- [WHAT YOU NEED TO DO] Repeat the data exactly, so that every line matches the original.
(EXERCISE INPUTS begins)
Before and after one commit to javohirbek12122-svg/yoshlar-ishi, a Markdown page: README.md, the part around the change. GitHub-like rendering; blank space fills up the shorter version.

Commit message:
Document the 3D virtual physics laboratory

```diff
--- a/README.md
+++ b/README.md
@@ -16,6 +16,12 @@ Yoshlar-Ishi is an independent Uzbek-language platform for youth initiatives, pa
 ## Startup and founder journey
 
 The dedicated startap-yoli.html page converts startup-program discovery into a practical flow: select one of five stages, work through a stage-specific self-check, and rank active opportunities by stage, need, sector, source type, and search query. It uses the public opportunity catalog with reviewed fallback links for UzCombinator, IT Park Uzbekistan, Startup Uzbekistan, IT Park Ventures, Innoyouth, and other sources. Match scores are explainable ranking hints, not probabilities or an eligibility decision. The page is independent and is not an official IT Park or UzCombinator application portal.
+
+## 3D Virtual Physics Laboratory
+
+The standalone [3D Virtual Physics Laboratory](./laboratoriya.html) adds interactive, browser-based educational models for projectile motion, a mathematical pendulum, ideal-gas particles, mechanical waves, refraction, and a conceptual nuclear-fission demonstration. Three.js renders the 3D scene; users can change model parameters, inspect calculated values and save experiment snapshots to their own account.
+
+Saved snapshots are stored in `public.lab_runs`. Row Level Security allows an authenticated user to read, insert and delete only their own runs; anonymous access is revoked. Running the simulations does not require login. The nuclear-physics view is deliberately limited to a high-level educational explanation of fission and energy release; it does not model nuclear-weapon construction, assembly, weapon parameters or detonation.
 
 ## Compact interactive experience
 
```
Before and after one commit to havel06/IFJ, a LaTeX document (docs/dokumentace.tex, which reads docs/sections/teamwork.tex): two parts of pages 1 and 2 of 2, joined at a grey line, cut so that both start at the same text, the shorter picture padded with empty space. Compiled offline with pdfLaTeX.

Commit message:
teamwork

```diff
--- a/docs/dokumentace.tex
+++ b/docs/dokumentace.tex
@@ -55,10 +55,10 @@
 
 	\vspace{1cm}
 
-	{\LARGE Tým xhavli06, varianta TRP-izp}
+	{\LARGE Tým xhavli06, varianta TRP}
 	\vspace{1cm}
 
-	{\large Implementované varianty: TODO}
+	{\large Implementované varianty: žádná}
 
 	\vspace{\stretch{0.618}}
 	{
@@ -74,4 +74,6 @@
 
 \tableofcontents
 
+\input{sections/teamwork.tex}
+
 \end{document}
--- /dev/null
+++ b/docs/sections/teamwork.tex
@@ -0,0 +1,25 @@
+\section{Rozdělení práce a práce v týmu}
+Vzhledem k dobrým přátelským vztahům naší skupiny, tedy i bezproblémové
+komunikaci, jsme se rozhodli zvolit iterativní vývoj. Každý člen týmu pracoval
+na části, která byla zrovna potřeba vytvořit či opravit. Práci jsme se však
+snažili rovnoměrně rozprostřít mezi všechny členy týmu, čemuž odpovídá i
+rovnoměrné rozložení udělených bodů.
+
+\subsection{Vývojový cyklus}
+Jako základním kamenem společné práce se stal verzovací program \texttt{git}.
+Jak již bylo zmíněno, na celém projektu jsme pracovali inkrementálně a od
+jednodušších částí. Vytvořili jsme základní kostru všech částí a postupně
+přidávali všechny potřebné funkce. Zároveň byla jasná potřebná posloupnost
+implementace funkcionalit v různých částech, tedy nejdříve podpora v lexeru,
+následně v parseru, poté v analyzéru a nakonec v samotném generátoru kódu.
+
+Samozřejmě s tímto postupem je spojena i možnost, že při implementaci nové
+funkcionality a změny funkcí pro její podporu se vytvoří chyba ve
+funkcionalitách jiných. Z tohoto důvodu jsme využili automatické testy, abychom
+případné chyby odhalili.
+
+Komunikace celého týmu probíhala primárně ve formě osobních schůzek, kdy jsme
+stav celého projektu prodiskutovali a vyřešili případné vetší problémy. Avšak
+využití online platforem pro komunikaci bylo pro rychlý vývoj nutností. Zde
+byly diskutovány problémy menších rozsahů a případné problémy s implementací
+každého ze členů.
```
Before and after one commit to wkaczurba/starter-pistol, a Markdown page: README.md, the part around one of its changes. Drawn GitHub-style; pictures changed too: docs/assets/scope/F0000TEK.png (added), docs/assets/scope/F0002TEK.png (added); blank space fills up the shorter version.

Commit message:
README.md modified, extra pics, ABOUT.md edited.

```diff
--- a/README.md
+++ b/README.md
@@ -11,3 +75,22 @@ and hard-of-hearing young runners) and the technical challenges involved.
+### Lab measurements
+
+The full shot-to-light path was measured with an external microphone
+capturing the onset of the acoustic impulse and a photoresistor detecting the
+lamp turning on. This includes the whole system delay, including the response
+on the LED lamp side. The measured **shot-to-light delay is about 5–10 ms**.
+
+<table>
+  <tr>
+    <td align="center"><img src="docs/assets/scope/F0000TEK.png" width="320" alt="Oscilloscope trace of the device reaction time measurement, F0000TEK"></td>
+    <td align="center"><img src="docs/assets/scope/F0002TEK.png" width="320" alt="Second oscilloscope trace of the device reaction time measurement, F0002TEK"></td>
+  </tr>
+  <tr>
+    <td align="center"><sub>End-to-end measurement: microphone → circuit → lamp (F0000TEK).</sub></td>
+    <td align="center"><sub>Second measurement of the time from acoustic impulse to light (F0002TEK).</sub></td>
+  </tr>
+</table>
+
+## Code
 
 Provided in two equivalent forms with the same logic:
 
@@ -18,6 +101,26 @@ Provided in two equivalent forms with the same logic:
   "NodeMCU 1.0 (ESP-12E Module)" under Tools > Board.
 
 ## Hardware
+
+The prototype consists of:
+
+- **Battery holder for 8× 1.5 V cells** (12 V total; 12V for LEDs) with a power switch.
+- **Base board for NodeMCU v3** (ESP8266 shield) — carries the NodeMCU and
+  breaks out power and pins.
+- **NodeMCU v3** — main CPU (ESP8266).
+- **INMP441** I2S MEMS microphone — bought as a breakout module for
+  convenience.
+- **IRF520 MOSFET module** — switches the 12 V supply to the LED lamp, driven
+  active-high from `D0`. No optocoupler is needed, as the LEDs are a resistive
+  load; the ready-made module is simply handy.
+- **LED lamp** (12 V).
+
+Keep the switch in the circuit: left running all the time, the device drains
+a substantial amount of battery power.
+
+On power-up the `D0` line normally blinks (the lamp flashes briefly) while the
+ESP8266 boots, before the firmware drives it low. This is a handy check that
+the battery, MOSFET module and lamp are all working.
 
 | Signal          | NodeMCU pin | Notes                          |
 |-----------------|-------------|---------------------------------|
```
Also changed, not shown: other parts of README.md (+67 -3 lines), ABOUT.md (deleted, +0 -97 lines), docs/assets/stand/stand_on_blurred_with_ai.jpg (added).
(EXERCISE INPUTS ends)
- [RESPONSE AREA]
Before and after one commit to javohirbek12122-svg/yoshlar-ishi, a Markdown page: README.md, the part around the change. GitHub-like rendering; blank space fills up the shorter version.

Commit message:
Document the 3D virtual physics laboratory

```diff
--- a/README.md
+++ b/README.md
@@ -16,6 +16,12 @@ Yoshlar-Ishi is an independent Uzbek-language platform for youth initiatives, pa
 ## Startup and founder journey
 
 The dedicated startap-yoli.html page converts startup-program discovery into a practical flow: select one of five stages, work through a stage-specific self-check, and rank active opportunities by stage, need, sector, source type, and search query. It uses the public opportunity catalog with reviewed fallback links for UzCombinator, IT Park Uzbekistan, Startup Uzbekistan, IT Park Ventures, Innoyouth, and other sources. Match scores are explainable ranking hints, not probabilities or an eligibility decision. The page is independent and is not an official IT Park or UzCombinator application portal.
+
+## 3D Virtual Physics Laboratory
+
+The standalone [3D Virtual Physics Laboratory](./laboratoriya.html) adds interactive, browser-based educational models for projectile motion, a mathematical pendulum, ideal-gas particles, mechanical waves, refraction, and a conceptual nuclear-fission demonstration. Three.js renders the 3D scene; users can change model parameters, inspect calculated values and save experiment snapshots to their own account.
+
+Saved snapshots are stored in `public.lab_runs`. Row Level Security allows an authenticated user to read, insert and delete only their own runs; anonymous access is revoked. Running the simulations does not require login. The nuclear-physics view is deliberately limited to a high-level educational explanation of fission and energy release; it does not model nuclear-weapon construction, assembly, weapon parameters or detonation.
 
 ## Compact interactive experience
 
```
Before and after one commit to havel06/IFJ, a LaTeX document (docs/dokumentace.tex, which reads docs/sections/teamwork.tex): two parts of pages 1 and 2 of 2, joined at a grey line, cut so that both start at the same text, the shorter picture padded with empty space. Compiled offline with pdfLaTeX.

Commit message:
teamwork

```diff
--- a/docs/dokumentace.tex
+++ b/docs/dokumentace.tex
@@ -55,10 +55,10 @@
 
 	\vspace{1cm}
 
-	{\LARGE Tým xhavli06, varianta TRP-izp}
+	{\LARGE Tým xhavli06, varianta TRP}
 	\vspace{1cm}
 
-	{\large Implementované varianty: TODO}
+	{\large Implementované varianty: žádná}
 
 	\vspace{\stretch{0.618}}
 	{
@@ -74,4 +74,6 @@
 
 \tableofcontents
 
+\input{sections/teamwork.tex}
+
 \end{document}
--- /dev/null
+++ b/docs/sections/teamwork.tex
@@ -0,0 +1,25 @@
+\section{Rozdělení práce a práce v týmu}
+Vzhledem k dobrým přátelským vztahům naší skupiny, tedy i bezproblémové
+komunikaci, jsme se rozhodli zvolit iterativní vývoj. Každý člen týmu pracoval
+na části, která byla zrovna potřeba vytvořit či opravit. Práci jsme se však
+snažili rovnoměrně rozprostřít mezi všechny členy týmu, čemuž odpovídá i
+rovnoměrné rozložení udělených bodů.
+
+\subsection{Vývojový cyklus}
+Jako základním kamenem společné práce se stal verzovací program \texttt{git}.
+Jak již bylo zmíněno, na celém projektu jsme pracovali inkrementálně a od
+jednodušších částí. Vytvořili jsme základní kostru všech částí a postupně
+přidávali všechny potřebné funkce. Zároveň byla jasná potřebná posloupnost
+implementace funkcionalit v různých částech, tedy nejdříve podpora v lexeru,
+následně v parseru, poté v analyzéru a nakonec v samotném generátoru kódu.
+
+Samozřejmě s tímto postupem je spojena i možnost, že při implementaci nové
+funkcionality a změny funkcí pro její podporu se vytvoří chyba ve
+funkcionalitách jiných. Z tohoto důvodu jsme využili automatické testy, abychom
+případné chyby odhalili.
+
+Komunikace celého týmu probíhala primárně ve formě osobních schůzek, kdy jsme
+stav celého projektu prodiskutovali a vyřešili případné vetší problémy. Avšak
+využití online platforem pro komunikaci bylo pro rychlý vývoj nutností. Zde
+byly diskutovány problémy menších rozsahů a případné problémy s implementací
+každého ze členů.
```
Before and after one commit to wkaczurba/starter-pistol, a Markdown page: README.md, the part around one of its changes. Drawn GitHub-style; pictures changed too: docs/assets/scope/F0000TEK.png (added), docs/assets/scope/F0002TEK.png (added); blank space fills up the shorter version.

Commit message:
README.md modified, extra pics, ABOUT.md edited.

```diff
--- a/README.md
+++ b/README.md
@@ -11,3 +75,22 @@ and hard-of-hearing young runners) and the technical challenges involved.
+### Lab measurements
+
+The full shot-to-light path was measured with an external microphone
+capturing the onset of the acoustic impulse and a photoresistor detecting the
+lamp turning on. This includes the whole system delay, including the response
+on the LED lamp side. The measured **shot-to-light delay is about 5–10 ms**.
+
+<table>
+  <tr>
+    <td align="center"><img src="docs/assets/scope/F0000TEK.png" width="320" alt="Oscilloscope trace of the device reaction time measurement, F0000TEK"></td>
+    <td align="center"><img src="docs/assets/scope/F0002TEK.png" width="320" alt="Second oscilloscope trace of the device reaction time measurement, F0002TEK"></td>
+  </tr>
+  <tr>
+    <td align="center"><sub>End-to-end measurement: microphone → circuit → lamp (F0000TEK).</sub></td>
+    <td align="center"><sub>Second measurement of the time from acoustic impulse to light (F0002TEK).</sub></td>
+  </tr>
+</table>
+
+## Code
 
 Provided in two equivalent forms with the same logic:
 
@@ -18,6 +101,26 @@ Provided in two equivalent forms with the same logic:
   "NodeMCU 1.0 (ESP-12E Module)" under Tools > Board.
 
 ## Hardware
+
+The prototype consists of:
+
+- **Battery holder for 8× 1.5 V cells** (12 V total; 12V for LEDs) with a power switch.
+- **Base board for NodeMCU v3** (ESP8266 shield) — carries the NodeMCU and
+  breaks out power and pins.
+- **NodeMCU v3** — main CPU (ESP8266).
+- **INMP441** I2S MEMS microphone — bought as a breakout module for
+  convenience.
+- **IRF520 MOSFET module** — switches the 12 V supply to the LED lamp, driven
+  active-high from `D0`. No optocoupler is needed, as the LEDs are a resistive
+  load; the ready-made module is simply handy.
+- **LED lamp** (12 V).
+
+Keep the switch in the circuit: left running all the time, the device drains
+a substantial amount of battery power.
+
+On power-up the `D0` line normally blinks (the lamp flashes briefly) while the
+ESP8266 boots, before the firmware drives it low. This is a handy check that
+the battery, MOSFET module and lamp are all working.
 
 | Signal          | NodeMCU pin | Notes                          |
 |-----------------|-------------|---------------------------------|
```
Also changed, not shown: other parts of README.md (+67 -3 lines), ABOUT.md (deleted, +0 -97 lines), docs/assets/stand/stand_on_blurred_with_ai.jpg (added).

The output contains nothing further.